◆ Work instruction
Examine the data below and state how many lines contain "estrutura", offering no other words.

── Given records

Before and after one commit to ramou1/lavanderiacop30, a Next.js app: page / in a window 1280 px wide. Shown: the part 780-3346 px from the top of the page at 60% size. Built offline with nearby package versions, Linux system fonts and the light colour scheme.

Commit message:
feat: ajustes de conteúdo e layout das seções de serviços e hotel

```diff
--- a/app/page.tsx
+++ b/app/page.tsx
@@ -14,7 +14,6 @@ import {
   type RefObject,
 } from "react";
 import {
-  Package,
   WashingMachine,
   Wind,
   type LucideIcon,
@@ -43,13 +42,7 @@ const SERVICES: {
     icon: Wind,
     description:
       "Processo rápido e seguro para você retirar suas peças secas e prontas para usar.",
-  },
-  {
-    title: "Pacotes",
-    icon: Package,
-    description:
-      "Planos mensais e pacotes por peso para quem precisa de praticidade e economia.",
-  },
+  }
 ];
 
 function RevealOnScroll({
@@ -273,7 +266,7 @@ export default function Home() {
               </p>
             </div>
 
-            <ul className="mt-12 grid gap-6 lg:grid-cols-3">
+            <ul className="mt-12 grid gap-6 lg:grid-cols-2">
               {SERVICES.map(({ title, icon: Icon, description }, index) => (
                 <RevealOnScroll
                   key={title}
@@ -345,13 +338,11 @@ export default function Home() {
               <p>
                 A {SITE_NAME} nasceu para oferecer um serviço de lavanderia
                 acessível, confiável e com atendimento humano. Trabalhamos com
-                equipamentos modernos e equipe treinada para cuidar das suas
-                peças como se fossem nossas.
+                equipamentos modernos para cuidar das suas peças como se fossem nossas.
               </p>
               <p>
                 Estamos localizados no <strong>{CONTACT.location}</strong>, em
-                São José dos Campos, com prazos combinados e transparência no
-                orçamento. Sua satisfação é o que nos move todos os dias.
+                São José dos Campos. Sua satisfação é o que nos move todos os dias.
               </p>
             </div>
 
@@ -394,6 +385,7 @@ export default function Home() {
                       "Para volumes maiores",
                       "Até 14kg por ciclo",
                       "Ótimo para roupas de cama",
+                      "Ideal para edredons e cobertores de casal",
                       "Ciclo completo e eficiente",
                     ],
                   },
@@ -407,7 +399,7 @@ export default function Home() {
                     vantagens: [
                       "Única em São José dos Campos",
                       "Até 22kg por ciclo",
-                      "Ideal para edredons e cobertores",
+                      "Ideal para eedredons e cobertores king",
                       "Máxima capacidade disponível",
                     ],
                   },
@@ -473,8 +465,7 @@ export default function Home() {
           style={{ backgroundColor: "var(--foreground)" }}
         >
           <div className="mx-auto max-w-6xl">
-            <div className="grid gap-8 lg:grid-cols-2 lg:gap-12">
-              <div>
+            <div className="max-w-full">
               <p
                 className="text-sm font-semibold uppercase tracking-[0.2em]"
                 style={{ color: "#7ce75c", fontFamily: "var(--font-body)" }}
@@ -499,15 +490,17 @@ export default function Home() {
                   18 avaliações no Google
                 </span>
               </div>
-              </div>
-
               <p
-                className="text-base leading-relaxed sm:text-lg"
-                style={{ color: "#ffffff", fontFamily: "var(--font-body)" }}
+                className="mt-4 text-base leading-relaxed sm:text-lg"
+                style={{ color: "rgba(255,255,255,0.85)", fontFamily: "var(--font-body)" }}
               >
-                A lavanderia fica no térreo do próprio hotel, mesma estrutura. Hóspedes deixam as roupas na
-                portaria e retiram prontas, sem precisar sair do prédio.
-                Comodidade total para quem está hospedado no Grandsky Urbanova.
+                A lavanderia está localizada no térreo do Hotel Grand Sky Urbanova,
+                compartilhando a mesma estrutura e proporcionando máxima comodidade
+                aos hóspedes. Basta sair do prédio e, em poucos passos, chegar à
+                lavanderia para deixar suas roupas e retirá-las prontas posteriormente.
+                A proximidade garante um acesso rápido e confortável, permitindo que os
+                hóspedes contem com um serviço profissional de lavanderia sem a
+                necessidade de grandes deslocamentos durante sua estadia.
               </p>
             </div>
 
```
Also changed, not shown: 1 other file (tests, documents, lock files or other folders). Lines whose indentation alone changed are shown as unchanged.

────
── Given records

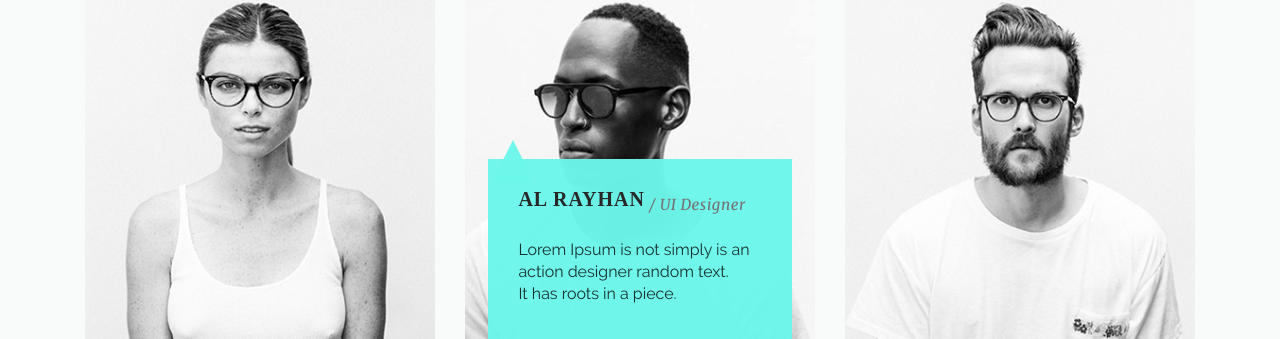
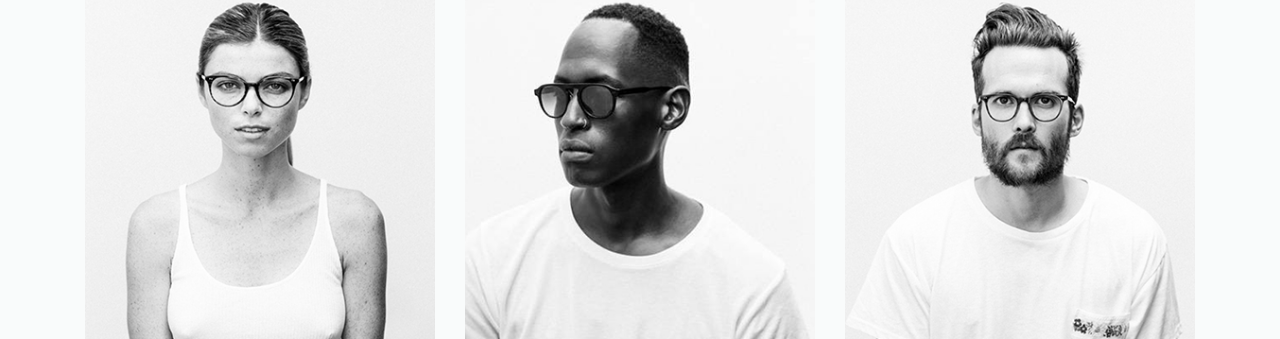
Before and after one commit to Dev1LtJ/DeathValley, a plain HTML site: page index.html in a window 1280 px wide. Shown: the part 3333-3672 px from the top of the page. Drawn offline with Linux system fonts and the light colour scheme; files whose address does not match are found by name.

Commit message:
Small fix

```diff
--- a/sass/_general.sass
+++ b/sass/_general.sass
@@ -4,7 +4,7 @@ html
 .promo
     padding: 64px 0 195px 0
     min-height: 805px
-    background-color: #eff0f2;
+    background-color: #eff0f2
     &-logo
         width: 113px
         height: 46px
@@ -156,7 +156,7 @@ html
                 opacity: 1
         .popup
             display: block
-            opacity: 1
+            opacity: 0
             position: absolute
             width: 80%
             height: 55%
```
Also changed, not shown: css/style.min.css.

────
── Given records

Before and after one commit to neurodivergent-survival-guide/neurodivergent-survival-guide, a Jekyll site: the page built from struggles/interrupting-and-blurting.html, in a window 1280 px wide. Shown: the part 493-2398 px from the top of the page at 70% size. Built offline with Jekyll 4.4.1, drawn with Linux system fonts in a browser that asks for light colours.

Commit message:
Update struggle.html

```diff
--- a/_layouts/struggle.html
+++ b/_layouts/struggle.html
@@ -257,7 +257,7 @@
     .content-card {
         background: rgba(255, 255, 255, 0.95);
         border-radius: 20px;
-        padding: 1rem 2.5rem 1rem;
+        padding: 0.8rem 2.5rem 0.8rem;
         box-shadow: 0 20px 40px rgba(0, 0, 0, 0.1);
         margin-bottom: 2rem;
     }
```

────

◆ Response
2